Fish with transparent head discovered off the coast of Monterey CA

Monterey fish transparent head

Researchers from the Monterey Bay Aquarium Research Institute in California have discovered a fish with a transparent head that can see through its own forehead. Known as the barrelfish, this species has only been seen on rare occasions in the past.

This month, MBARI researchers were able to capture footage of a barreleye fish in its natural habitat. The film was taken thousands of feet below the surface of Monterey Bay, off the coast of California, and was recorded by a submersible. According to the institution, this is one of just nine instances in which it has been successful in locating the species.

The scientific name of the fish is Macropinna microstoma, and it develops at depths between 600 and 800 meters, in other words, where no light can reach it. It is around fifteen centimeters in length and feeds on zooplankton. But, perhaps most importantly, its head and a portion of its torso are entirely translucent! As a result, they provide an insight into some of its organs.

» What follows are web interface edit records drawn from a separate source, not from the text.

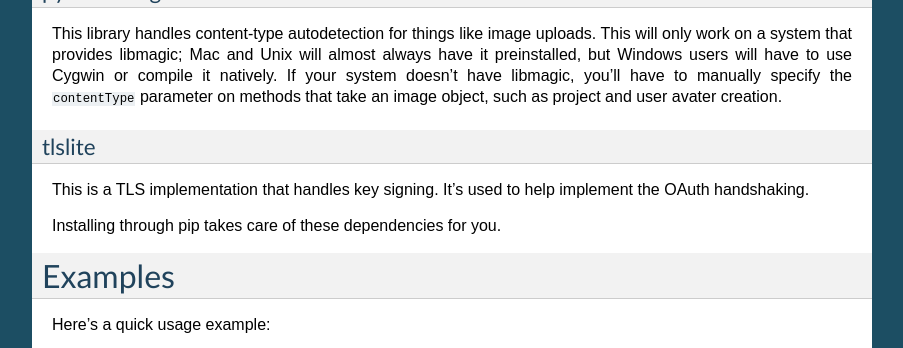
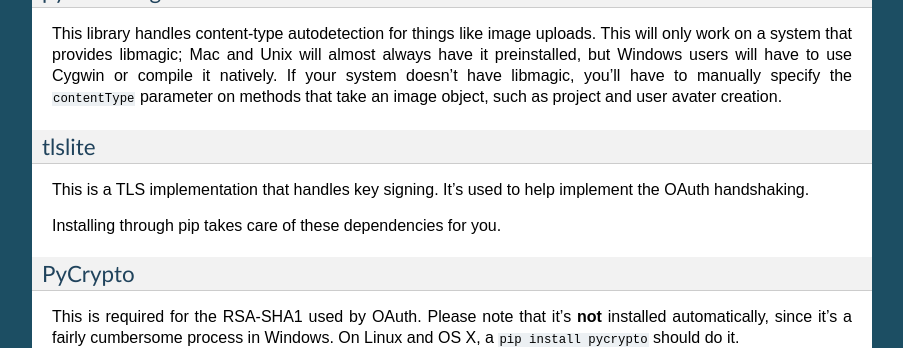
Before and after one commit to pycontribs/jira, a Sphinx documentation site: the page built from docs/index.rst, in a window 1280 px wide and 900 px high, scrolled down 1235 px, cut to the strip 0-348 px from the top of the window. Shown: the whole strip, without its empty margins (198-1101 px from the left). Built offline with Sphinx 7.4.7, drawn with Linux system fonts in a browser that asks for light colours; some of the changed text lies outside the part shown.

Commit message:
Document the PyCrypto requirement for OAuth

```diff
--- a/docs/index.rst
+++ b/docs/index.rst
@@ -78,6 +80,11 @@
 This is a TLS implementation that handles key signing. It's used to help implement the OAuth handshaking.
 
 Installing through pip takes care of these dependencies for you.
+
+PyCrypto
+^^^^^^^^
+This is required for the RSA-SHA1 used by OAuth. Please note that it's **not** installed automatically, since it's
+a fairly cumbersome process in Windows. On Linux and OS X, a ``pip install pycrypto`` should do it.
 
 Examples
 ========
@@ -144,6 +151,10 @@
 .. note ::
     The OAuth access tokens must be obtained and authorized ahead of time through the standard OAuth dance. For
     interactive use, ``jirashell`` can perform the dance with you if you don't already have valid tokens.
+
+.. note ::
+    OAuth in Jira uses RSA-SHA1 which requires the PyCrypto library. PyCrypto is **not** installed automatically
+    when installing jira-python. See also the Dependencies_. section above.
 
 * The access token and token secret uniquely identify the user.
 * The consumer key must match the OAuth provider configured on the JIRA server.
```
Also changed, not shown: other parts of docs/index.rst (+2 -0 lines).
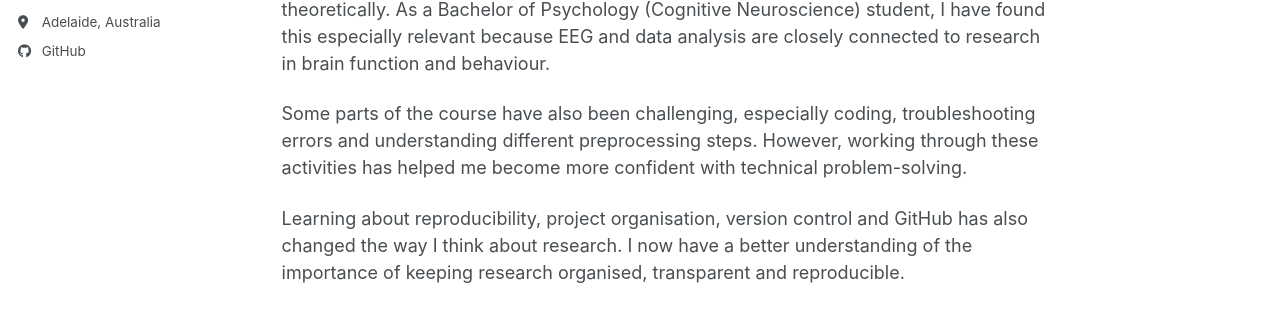
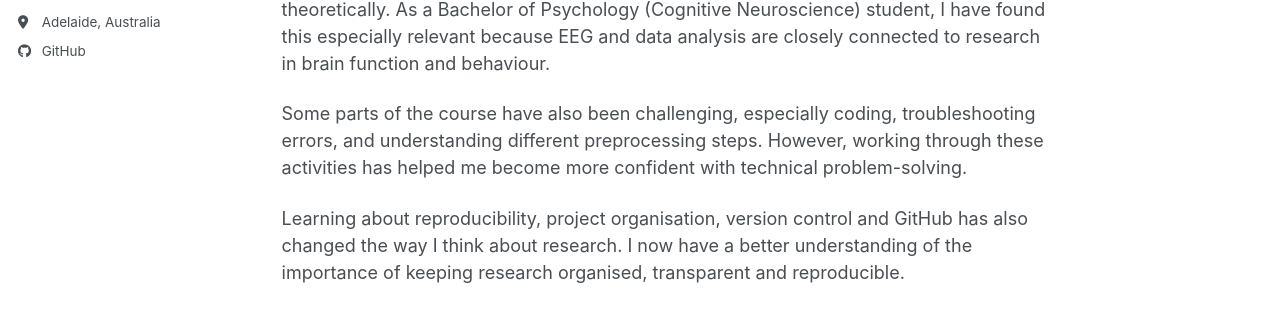
Before and after one commit to biyabenny/biyabenny.github.io, a Jekyll site: the page built from _posts/2012-08-14-blog-post-1.md, in a window 1280 px wide and 900 px high. Shown: the part 412-725 px from the top of the window. Built offline with Jekyll 4.4.1, drawn with Linux system fonts in a browser that asks for light colours; a style sheet for code colours, icons or effects is not loaded.

```diff
--- a/_posts/2012-08-14-blog-post-1.md
+++ b/_posts/2012-08-14-blog-post-1.md
@@ -11,7 +11,7 @@ So far, this course has helped me develop a better understanding of how data sci
 
 I have particularly enjoyed the practical nature of the course because the weekly activities have given me the opportunity to apply what I am learning rather than only studying it theoretically. As a Bachelor of Psychology (Cognitive Neuroscience) student, I have found this especially relevant because EEG and data analysis are closely connected to research in brain function and behaviour.
 
-Some parts of the course have also been challenging, especially coding, troubleshooting errors and understanding different preprocessing steps. However, working through these activities has helped me become more confident with technical problem-solving.
+Some parts of the course have also been challenging, especially coding, troubleshooting errors, and understanding different preprocessing steps. However, working through these activities has helped me become more confident with technical problem-solving.
 
 Learning about reproducibility, project organisation, version control and GitHub has also changed the way I think about research. I now have a better understanding of the importance of keeping research organised, transparent and reproducible.
 
```
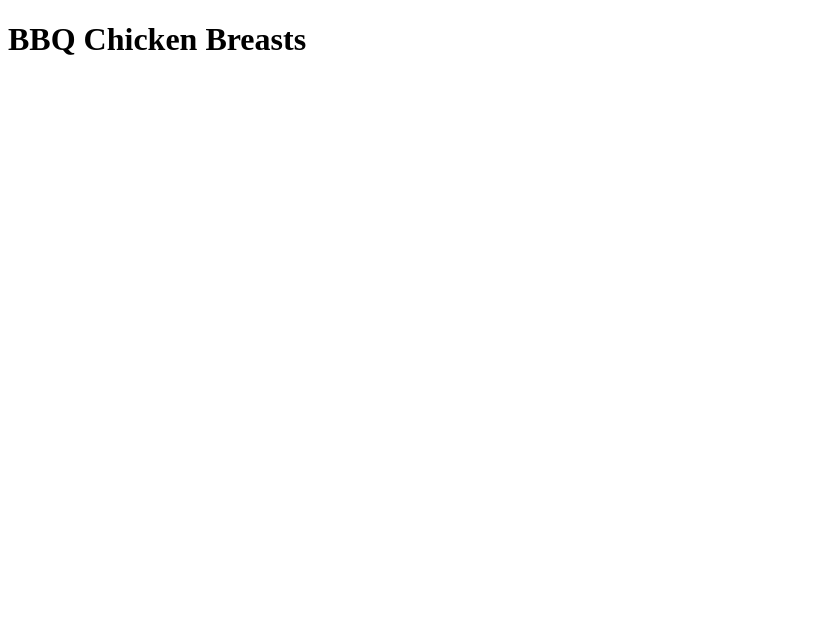
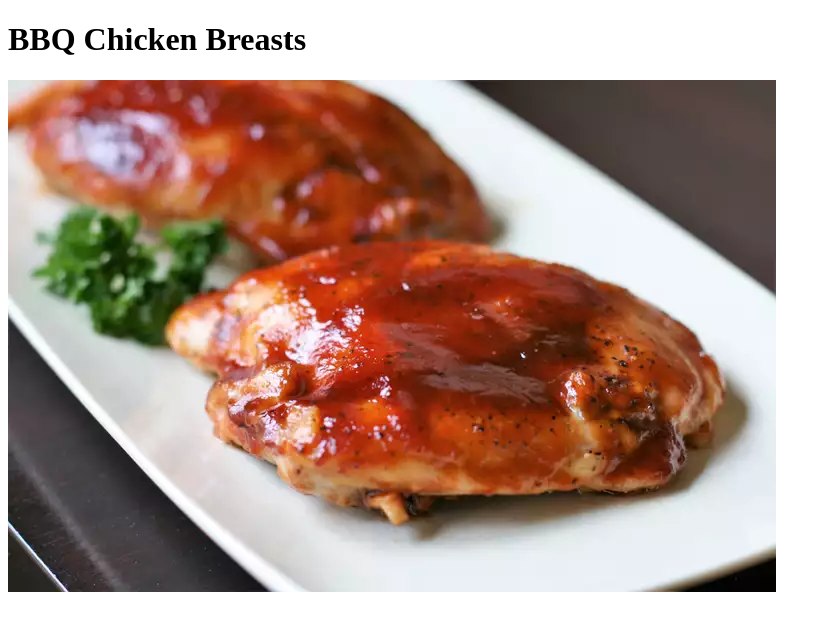
Before and after one commit to kevinwongjk/odin_recipes, a plain HTML site: page recipes/chicken-breast.html in a window 1280 px wide. Shown: the whole page, without its empty margins (0-831 px from the left). Drawn offline with Linux system fonts and the light colour scheme.

Commit message:
Add link to chicken-breast.webp in chicken-breast.html

```diff
--- a/recipes/chicken-breast.html
+++ b/recipes/chicken-breast.html
@@ -7,5 +7,6 @@
     </head>
     <body>
         <h1>BBQ Chicken Breasts</h1>
+        <img src="../images/chicken-breast.webp" alt="image of a chicken breast">
     </body>
 </html>
```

Even the most seasoned marine scientists are taken aback by this one-of-a-kind creature. ‘These deep-sea fish have the ability to see through their own foreheads,’ according to MBARI’s website. “Although there are other adaptations for seeing in near complete darkness, the Macropinna microstoma stands out as one of the most odd in a world crowded with them. Rather of having eyes, the fish has olfactory organs in the two holes where its eyes would typically be situated, and its eyeballs are behind its face, making two brilliant green orbs that peer upward from its head.”

This is not the first time that the MBARI camera has come into contact with the macropinna microstoma species. However, this is still a rather unusual occurrence: out of more than 5,000 dives, this peculiar fish has only been sighted 10 times, according to Geo.

Macropinna microstoma may be found in their native environment in the Bering Sea, Japan, and Baja California, among other places. They live in the “twilight zone” of the ocean, which is around 650 to 3,300 feet deep, and so no precise figure for the total number of Macropinna microstoma in the world can be determined. MBARI has been very fortunate with its recent discoveries. Earlier this month, the organization was able to catch video of a massive phantom jellyfish.

Another MBARI expert told Live Science that they are less likely to meet barrel-eye fish in the twilight zone than they are to encounter other types of fish. Lantern fish and prickly mouths are among the other types of fish that may be found in these waters.

Steven Peck

Working as an editor for the Scientific Origin, Steven is a meticulous professional who strives for excellence and user satisfaction. He is highly passionate about technology, having himself gained a bachelor's degree from the University of South Florida in Information Technology. He covers a wide range of subjects for our magazine.